According to VeloNews low cadence, high torque is becoming more popular with some pros.

Just remember VeloNews likes to sensationalize things and you’re likely not a pro :cry:

To answer the question first, I doubt there’s any meaningful difference as it relates to training.

And not necessarily replying back to you personally:

I also don’t think it’s needed to use a fixie for this. I just happen to have one because it’s usually fun and I can still execute training fairly closely because it’s flattish around here. It’s not my primary bike.

For better or for worse, on a fixie there is no getting out of:

  • spinning down hills at 130+ and not being able to stop spinning at 130+ until you’re at the bottom
  • grinding up a hill at low, low cadences and again, not being able to bail
  • everything in-between with false flats
  • required big gear start after every stop
  • spin at 170+ for the group sprints
  • got to keep that cadence high in that fast pace line… damn that tailwind!
  • and more reasons I’m sure

All of that is a fun challenge if you’re feeling good. It’s a bit annoying to be honest if you’re getting tired, cold, hot… dropped.

I don’t think I’d have the disciple to keep tension on a freewheel in one gear for a whole ride. That’s the big difference, there’s no bail out on a fixie. I’ll flip my fixed/fixed wheel to the other side if we stop midway and the wind is now the opposite, that can help a little.

It’s fun for me 90% of the time. Not at all needed, though. I do, however, find my weaknesses on the fixie when I haven’t ridden it for a while.
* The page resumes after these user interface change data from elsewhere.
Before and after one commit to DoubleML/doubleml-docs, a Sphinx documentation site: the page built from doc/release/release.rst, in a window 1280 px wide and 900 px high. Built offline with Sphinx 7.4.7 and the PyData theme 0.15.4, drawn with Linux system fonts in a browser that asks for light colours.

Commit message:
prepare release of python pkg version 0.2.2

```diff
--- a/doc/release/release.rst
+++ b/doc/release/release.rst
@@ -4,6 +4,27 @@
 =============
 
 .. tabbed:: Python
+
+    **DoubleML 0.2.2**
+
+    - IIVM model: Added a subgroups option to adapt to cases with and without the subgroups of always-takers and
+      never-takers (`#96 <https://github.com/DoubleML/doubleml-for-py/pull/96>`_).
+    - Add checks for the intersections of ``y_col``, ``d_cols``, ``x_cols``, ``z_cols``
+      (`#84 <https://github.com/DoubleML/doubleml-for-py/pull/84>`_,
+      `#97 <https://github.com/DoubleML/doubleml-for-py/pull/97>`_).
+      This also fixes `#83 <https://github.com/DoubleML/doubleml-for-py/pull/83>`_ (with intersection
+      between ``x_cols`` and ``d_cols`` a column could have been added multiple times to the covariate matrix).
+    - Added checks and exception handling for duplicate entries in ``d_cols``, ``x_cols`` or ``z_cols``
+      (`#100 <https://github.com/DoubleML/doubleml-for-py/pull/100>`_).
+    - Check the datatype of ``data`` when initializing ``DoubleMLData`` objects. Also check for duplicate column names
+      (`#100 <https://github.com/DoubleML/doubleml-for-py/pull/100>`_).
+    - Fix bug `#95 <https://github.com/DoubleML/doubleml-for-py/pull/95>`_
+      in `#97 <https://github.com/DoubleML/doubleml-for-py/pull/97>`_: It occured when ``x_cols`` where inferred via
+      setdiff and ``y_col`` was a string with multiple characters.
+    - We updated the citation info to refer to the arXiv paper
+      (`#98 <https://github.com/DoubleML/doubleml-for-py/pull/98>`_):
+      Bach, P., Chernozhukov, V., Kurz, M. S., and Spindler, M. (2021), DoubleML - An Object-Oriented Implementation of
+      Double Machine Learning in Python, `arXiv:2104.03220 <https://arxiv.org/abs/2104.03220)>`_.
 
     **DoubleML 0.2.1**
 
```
Yep. Ive surmised that fixies make you find that torque. There is a data field in Garmin IQ and it looks like it is a 3 sec avg. Watched it on Sat group ride. Very interesting stuff. I noticed that the torque numbers stayed within a few but it was the cadences that varied. The other day I did a two hour endurance outside ride using torque. For me at normal cadences Im 88 with 12 to 15 torque. I went with variable cadence trying to stay above my Threshold torque value of 20 but just hit Z2power. Cadences ended up being 55 to 70. Needless to say I really felt it in my legs but was very doable and heartrate was Z2. At the end, I did normal cadence and torque and it felt super effortless. Kinda like swinging a baseball bat at the plate after swinging a batweight in the on deck.

Being aware of who I’m disagreeing with… :upside_down_face:, but:

I do think this doesn’t account for moments in real-world cycling where you’re over geared in the instant, and there’s an advantage in being able to quickly produce big power (via low rpm, high force).

E: but yes, that’s fixed in the gym, not tall-gear work.

Gym is even worse.